    3. Spend time finding dresses that sort of match but are individual to the BMs and everyone likes them. Traditionally (!) the couple pays, but in this situation a compromise could be found – like bride buys the dress, but BM pays for accessories.

    I have no advice here. Sorry.

    Delegate! It doesn’t matter! It will look lovely whatever! No-one will know if the tablecloths were supposed to match the invitations! At least the tablecloths got put on the tables!

    Hope that helps xx

    • Posted March 15, 2012 at 10:58 am | Permalink

      We should write an AOW wedding book with our combined experience… Like the APW but UK. Would sell like hot (wedding) cakes!


    • Posted March 16, 2012 at 12:06 am | Permalink

      Such sensible practical tips, thanks Esme! (and thanks for the birthday wish too!)

  9. Alex D
    Posted March 15, 2012 at 10:08 am | Permalink

    What a lovely piece! Love the photos of the ladies and the sandwiches…mmm…sandwiches.. x

  10. Bella
    Posted March 15, 2012 at 11:00 am | Permalink

    I think you are being a brilliant bridesmaid :)

    All the advice above is great and wholeheartedly agree with Penny! The only thing I can think to add is know when to stay schtum. There are some things where brutal honesty is necessary, ie “hon, if your mum/younger cousin/old friend from school/neighbour wants to get ready in your hotel room and they will stress you out, say no. Politely.” But on matters of taste? On invitations, or place cards or ideas for photo booths? Often brides ask their maids for opinions because they want to involve them and they want a bit of reassurance that their nautical theme is consistent throughout/the colour of the invitation is nice/it doesn’t really matter if the font is a little different to the save the date….

    I am, of course, not advocating lying, but I think it’s a bridesmaid’s job to know when the matter is purely one of the bride’s taste and to back her up. Even if she chooses a puce and lime colour scheme. (It will look elegant, yet refreshing….)

    • Posted March 16, 2012 at 12:10 am | Permalink

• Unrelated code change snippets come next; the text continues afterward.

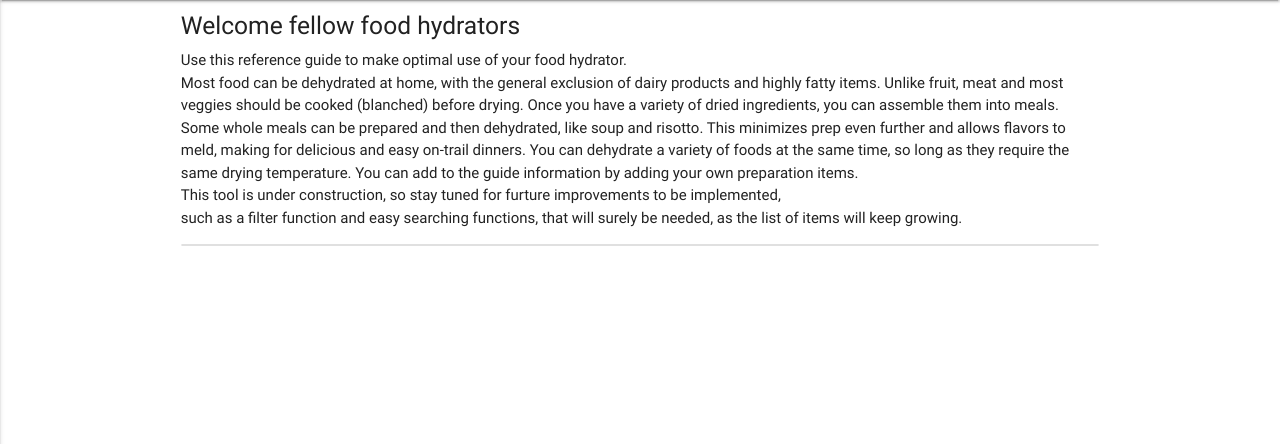
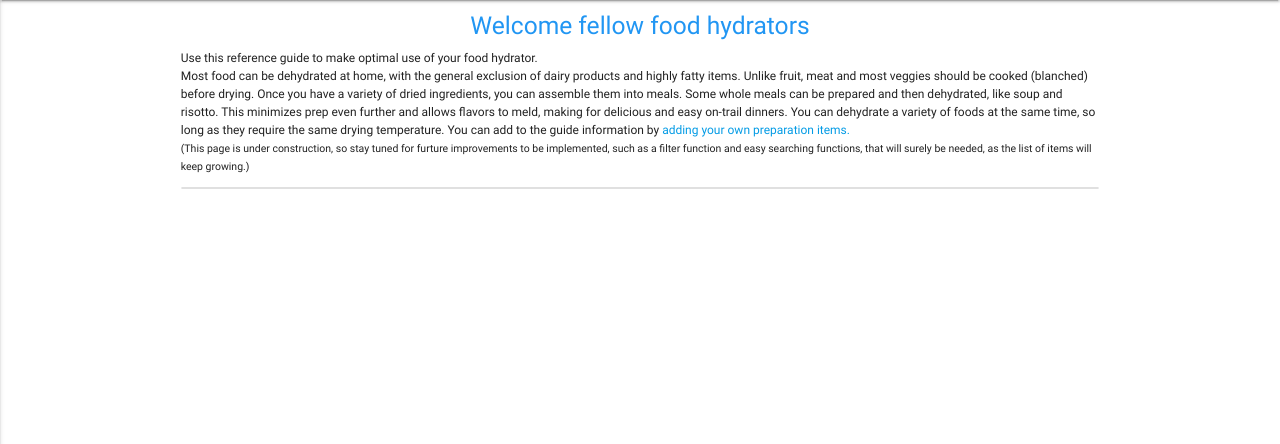
Before and after one commit to Rhyl1/Dehydratation-guide, a Flask app: page / in a window 1280 px wide. Shown: the part 64-508 px from the top of the page. Run offline with Flask 2, Linux system fonts and the light colour scheme; data that the repository does not hold is empty; some libraries are stand-ins or nearby versions.

Commit message:
added some makeup style to homepage

```diff
--- a/static/css/style.css
+++ b/static/css/style.css
@@ -39,8 +39,15 @@ nav .button-collapse i {
 }
 
 .side_nfo {
-    font-size: 0.6rem;
+    font-size: 0.8rem;
+}
+
+.side_nfo h5 {
+    color: #2196F3;
     text-align: center;
+}
+.subtext {
+    font-size: 0.7rem;
 }
 /* --MediaQueries--- */
 
--- a/templates/items2.html
+++ b/templates/items2.html
@@ -1,17 +1,17 @@
 {% extends 'base.html'%}
 {% block content %}
 
-<div class="row col s12">
-    <p class="side_nfo">
+<div class="row col s12 side_nfo">
+    <p>
         <h5>Welcome fellow food hydrators</h5>
         Use this reference guide to make optimal use of your food hydrator.<br>
         Most food can be dehydrated at home, with the general exclusion of dairy products and highly fatty items.
         Unlike fruit, meat and most veggies should be cooked (blanched) before drying.
         Once you have a variety of dried ingredients, you can assemble them into meals. Some whole meals can be prepared and then dehydrated, like soup and risotto. This minimizes prep even further and allows flavors to meld, making for delicious and easy on-trail dinners.
         You can dehydrate a variety of foods at the same time, so long as they require the same drying temperature.
-        You can add to the guide information by adding your own preparation items. <br>
-        This tool is under construction, so stay tuned for furture improvements to
-        be implemented, <br> such as a filter function and easy searching functions, that will surely be needed, as the list of items will keep growing.
+        You can add to the guide information by <a href="{{url_for('add_items')}}">adding your own preparation items.</a> <br>
+        <span class="subtext">(This page is under construction, so stay tuned for furture improvements to
+        be implemented, such as a filter function and easy searching functions, that will surely be needed, as the list of items will keep growing.)</span>
     </p>
 
 <ul class="collection">
```
Also changed, not shown: README.md.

      Yes Bella you’re so right! I’m def trying to help when asked to, but knowing when to keep schtum is vital. At the end of the day we all do things a bit differently and there’s no right or wrong, just whether the bride and groom are happy.x

  11. Posted March 15, 2012 at 11:26 am | Permalink

    Happy Birthday Frankie!! x

    I echo everyone above, I think you’re ALREADY the perfect bridesmaid, because you’re going to encourage your bride to do what is important to HER and her man, and that’s what you need in a BM. Just continue being your lovely, supportive, brilliant self! I’ve been incredibly lucky because my best friend is getting married 5 months after me, we are each other’s BMs and it’s been amazing to have her by my side the entire time. Every time I think I’m losing my grip, I email C and she tells me she feels exactly the same, that it’s okay to be a completely loon sometimes, and it’s okay have no idea why your tables would need names?! Just be the friend you already are to her!

    In terms of venue… we spent ages choosing ours because Surrey and SW London are EXPENSIVE places and we basically couldn’t afford anywhere nice. We settled on a school playing field with a marquee, and then they told us they couldn’t actually CONFIRM that we’d have the field until about 3 months before the wedding, and that gave me heart palpitations. So we made some compromises and went for a hotel with a standing marquee. It isn’t rustic, or perfect, but it’s got enough of what I wanted to be fine, and it isn’t financially crippling my parents. My advice would be decide what matters most, and be prepared to compromise on the rest. Also, if you want a marquee, make sure there will be access to toilets big enough for a wedding dress.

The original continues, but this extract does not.